It is easy to NOT watch your daily vocabulary – the words that you use in your daily interaction with your family, friends, colleagues and anybody else for that matter. Everyone around you may be callously using words and sentences that are inappropriate but generally accepted. Here are some examples:

* pain in the neck
* slit my throat
* a real pain

I can go on but you get the point. We use these words and sentences as if they don’t have any effect on our body and future thinking. Wrong! It has been long proven that there are serious side effects of using these and other negative terms in our daily life. Just because people around you are using them does not get you a license to follow. Same like any bad habit (think smoking, alcohol, gambling..) You can always find justification to indulge in a bad habit. But should you?

In one of my favorite books –  “Passion, Profit and Power” (by Marshall Sylver) there is a section where Sylver asks us to make some simple changes to our vocabulary. Here are a couple of words that he asks us to change:

1. Replace “If” with “When”:
If denotes doubt. When removes doubt and pushes us to think about a plan to make it happen

2. Replace “But” with “And”:
But negates everything behind that word. And is more “accepting.”

I am not saying that by changing your daily vocabulary you will succeed faster (Personally, I think you will) but by having a bad daily vocabulary you can almost be sure that you are setting up your own roadblocks on your path to success.
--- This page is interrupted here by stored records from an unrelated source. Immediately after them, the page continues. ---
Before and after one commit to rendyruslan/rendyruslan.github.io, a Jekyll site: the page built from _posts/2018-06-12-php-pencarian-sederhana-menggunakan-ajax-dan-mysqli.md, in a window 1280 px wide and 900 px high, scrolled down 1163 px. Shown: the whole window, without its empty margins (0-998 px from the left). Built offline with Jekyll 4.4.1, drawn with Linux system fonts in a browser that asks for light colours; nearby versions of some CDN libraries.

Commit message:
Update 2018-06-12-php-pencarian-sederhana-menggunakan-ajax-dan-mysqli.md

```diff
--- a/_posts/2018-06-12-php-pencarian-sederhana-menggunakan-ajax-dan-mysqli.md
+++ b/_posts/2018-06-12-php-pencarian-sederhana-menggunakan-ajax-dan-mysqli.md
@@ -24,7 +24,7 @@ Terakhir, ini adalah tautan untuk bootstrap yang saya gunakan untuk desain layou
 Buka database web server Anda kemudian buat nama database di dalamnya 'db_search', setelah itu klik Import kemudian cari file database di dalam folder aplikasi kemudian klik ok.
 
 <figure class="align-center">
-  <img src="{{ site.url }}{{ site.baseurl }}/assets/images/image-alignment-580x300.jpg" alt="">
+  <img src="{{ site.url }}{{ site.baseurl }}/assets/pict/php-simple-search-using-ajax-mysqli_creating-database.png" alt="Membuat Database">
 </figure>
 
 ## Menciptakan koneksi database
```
Remember – it does not take a lot of effort to use bad and/or inappropriate language. It may even make you look cool. Last time I talked about it, one seminar participant challenged me saying that he has seen many successful people using inappropriate language. I don’t want to argue on such items. Since there is no scientific study on these things as related to success, it is hard to prove anything. If I say it is plain common sense, I know I will offend many people. So lets just leave it at that 🙂
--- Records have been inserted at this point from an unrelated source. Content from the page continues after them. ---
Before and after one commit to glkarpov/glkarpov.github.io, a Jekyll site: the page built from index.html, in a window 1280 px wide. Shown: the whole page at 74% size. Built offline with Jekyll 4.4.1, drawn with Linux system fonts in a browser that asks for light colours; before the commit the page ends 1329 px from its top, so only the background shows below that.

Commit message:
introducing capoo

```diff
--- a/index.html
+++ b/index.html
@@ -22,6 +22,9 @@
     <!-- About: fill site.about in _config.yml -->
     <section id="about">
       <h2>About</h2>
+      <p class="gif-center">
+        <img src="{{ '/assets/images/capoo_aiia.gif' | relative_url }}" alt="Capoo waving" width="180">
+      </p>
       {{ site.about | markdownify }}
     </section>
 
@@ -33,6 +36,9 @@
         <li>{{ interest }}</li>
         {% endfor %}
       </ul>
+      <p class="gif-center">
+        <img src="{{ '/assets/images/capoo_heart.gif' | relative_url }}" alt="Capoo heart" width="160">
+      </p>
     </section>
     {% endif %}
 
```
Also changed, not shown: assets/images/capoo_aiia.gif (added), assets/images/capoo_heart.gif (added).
Update May 23: Scott Ginsberg follows up with an interesting post related to this –
On Using Cool Words. Take a look!